*REQUIRED WORK*: Find the lines below that contain the string "sectors". Copy each one.

Data entries
═══

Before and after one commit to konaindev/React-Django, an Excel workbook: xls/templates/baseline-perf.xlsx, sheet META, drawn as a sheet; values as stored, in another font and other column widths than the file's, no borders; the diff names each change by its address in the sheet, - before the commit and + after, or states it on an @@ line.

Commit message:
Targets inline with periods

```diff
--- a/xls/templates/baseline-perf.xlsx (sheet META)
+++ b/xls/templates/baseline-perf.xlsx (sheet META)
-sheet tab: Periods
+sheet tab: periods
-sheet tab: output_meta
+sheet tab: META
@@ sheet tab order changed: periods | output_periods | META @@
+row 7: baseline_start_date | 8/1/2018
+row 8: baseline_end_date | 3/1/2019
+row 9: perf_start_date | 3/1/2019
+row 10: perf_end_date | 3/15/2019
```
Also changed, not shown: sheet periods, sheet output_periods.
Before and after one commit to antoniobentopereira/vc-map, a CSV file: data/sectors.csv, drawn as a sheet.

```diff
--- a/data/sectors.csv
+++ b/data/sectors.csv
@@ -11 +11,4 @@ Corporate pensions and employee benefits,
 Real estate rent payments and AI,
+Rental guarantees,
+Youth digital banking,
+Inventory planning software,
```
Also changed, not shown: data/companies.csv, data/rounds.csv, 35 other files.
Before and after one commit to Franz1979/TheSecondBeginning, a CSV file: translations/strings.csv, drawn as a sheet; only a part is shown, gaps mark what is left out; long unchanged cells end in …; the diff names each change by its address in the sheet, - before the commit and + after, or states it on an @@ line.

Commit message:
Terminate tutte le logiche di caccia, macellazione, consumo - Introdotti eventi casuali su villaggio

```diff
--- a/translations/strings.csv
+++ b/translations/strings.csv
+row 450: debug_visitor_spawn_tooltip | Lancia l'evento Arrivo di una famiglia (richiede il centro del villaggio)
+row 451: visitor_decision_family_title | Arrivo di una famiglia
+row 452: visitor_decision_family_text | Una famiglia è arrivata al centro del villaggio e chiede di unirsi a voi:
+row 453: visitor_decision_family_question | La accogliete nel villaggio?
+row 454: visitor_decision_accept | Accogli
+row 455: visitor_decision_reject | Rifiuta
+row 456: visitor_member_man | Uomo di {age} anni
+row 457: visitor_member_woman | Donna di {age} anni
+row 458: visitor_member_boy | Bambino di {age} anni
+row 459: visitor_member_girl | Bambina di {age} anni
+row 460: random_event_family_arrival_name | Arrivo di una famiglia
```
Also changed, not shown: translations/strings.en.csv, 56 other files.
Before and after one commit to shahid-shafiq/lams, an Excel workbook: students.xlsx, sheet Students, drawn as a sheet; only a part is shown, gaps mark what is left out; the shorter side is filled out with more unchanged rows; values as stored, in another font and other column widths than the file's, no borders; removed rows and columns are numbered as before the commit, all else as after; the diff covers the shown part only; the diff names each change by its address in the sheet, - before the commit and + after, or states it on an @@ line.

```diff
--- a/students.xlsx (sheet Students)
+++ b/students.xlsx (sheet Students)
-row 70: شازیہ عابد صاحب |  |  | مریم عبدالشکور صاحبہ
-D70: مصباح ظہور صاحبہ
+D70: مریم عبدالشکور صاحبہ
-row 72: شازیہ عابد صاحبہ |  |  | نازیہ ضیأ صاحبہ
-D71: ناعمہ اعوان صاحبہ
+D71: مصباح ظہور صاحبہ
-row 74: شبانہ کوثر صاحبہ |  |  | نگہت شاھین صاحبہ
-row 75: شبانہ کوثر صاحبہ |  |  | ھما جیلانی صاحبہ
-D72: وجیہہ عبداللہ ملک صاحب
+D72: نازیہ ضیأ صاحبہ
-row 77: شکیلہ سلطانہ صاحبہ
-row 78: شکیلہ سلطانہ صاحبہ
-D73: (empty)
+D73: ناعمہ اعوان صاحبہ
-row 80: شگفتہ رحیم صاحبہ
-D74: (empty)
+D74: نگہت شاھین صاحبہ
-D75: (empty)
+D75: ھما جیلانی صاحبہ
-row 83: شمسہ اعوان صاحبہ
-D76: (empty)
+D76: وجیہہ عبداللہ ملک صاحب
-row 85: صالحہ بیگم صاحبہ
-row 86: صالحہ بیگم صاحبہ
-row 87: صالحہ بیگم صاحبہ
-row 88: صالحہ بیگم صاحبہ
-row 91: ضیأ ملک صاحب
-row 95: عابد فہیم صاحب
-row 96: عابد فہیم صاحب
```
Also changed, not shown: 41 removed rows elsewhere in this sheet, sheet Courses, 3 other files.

═══

*YOUR SOLUTION*:
Before and after one commit to antoniobentopereira/vc-map, a CSV file: data/sectors.csv, drawn as a sheet.
--- a/data/sectors.csv
+++ b/data/sectors.csv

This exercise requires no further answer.